For the second time in three months, Cuban migrants made landfall in the Florida Keys this week — a once-weekly, and sometimes daily, occurrence until the Obama administration, in its waning days, repealed a decades-old policy treating those fleeing the communist nation as refugees.
Friday morning, a single-engine “rustic vessel” arrived at Fort Zachary Taylor Park in Key West carrying seven Cubans — five men and two women, said U.S. Border Patrol Supervisory Agent Adam Hoffner.
“The subjects all appeared to be in good health,” he said by email. “All of the subjects were processed for removal.”
The passengers said they left Mariel, Cuba, on Thursday.
Migration from Cuba to Florida by sea went from a flow to a trickle since then-President Obama, in one of his most significant last acts in office, ended the so-called wet-foot, dry-foot policy, which classified every Cuban who reached U.S. shores as a refugee. It was a 1995 change to the Cold War-era Cuban Adjustment Act of 1966.
Under the policy, those stopped by U.S. authorities at sea were sent back to Cuba. But Cubans who reached land in the States could stay and apply for permanent residency after a year. In the year preceding Obama’s order ending wet-foot, dry-foot, Cuban migration through all points of entry spiked because of the then-president’s stated goal of strengthening diplomatic ties with the Castro regime.

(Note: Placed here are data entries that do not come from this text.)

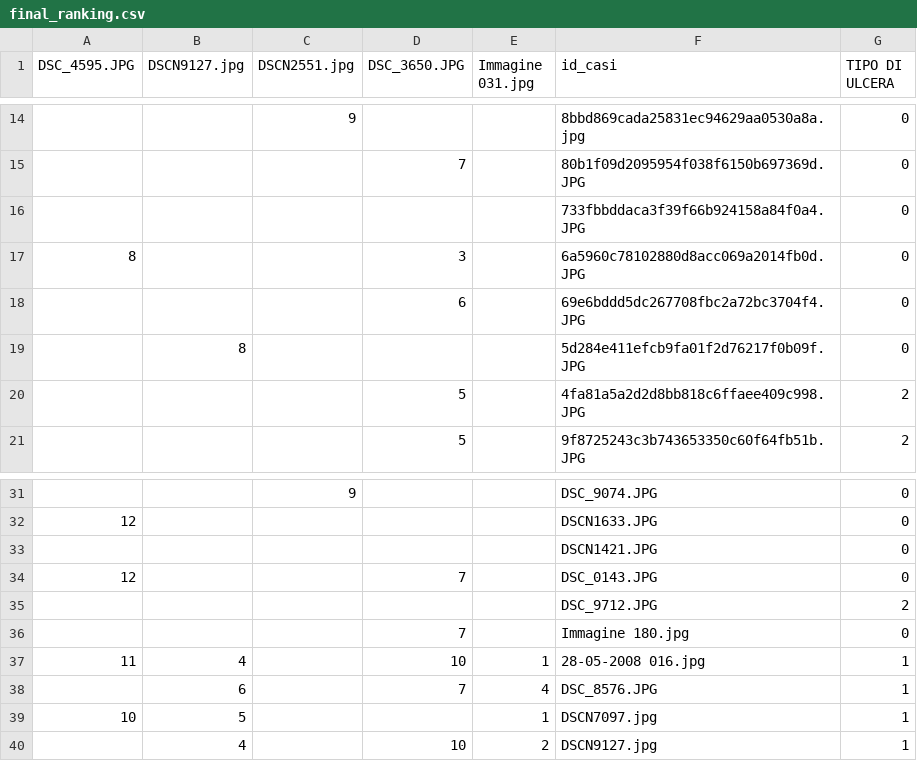
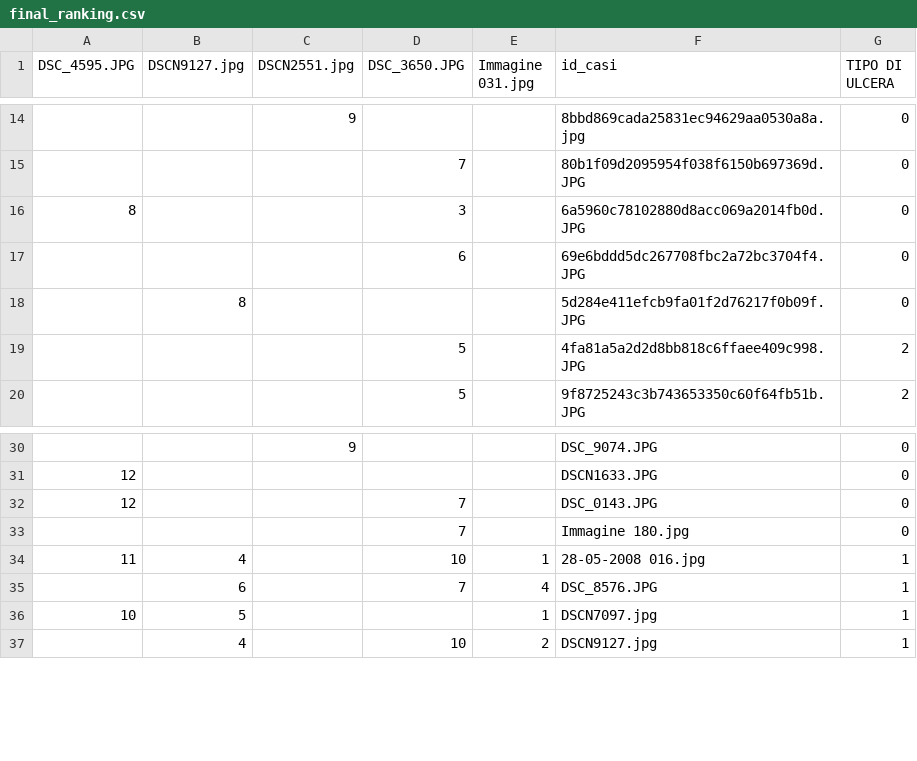
Before and after one commit to LandiSimone/provapage, a CSV file: features/final_ranking.csv, drawn as a sheet; only a part is shown, gaps mark what is left out; the diff names each change by its address in the sheet, - before the commit and + after, or states it on an @@ line.

```diff
--- a/features/final_ranking.csv
+++ b/features/final_ranking.csv
-row 16:  |  |  |  |  | 733fbbddaca3f39f66b924158a84f0a4.JPG | 0
-row 33:  |  |  |  |  | DSCN1421.JPG | 0
-row 35:  |  |  |  |  | DSC_9712.JPG | 2
```
Also changed, not shown: features/merged_convnext_small_classifier.csv, features/merged_squeezenet1_0_classifier.csv, 4 other files.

Cubans correctly feared Obama would one day end the policy. While there was still a real incentive to do so, they left their homeland for the United States in droves until the door shut on Jan 12. Now, anyone caught at sea or who touches soil is sent back.
Friday’s landing at Fort Zach marks the first one since early October when four men arrived by boat in the Keys city of Layton at mile marker 68.2.
David Goodhue: 305-440-3204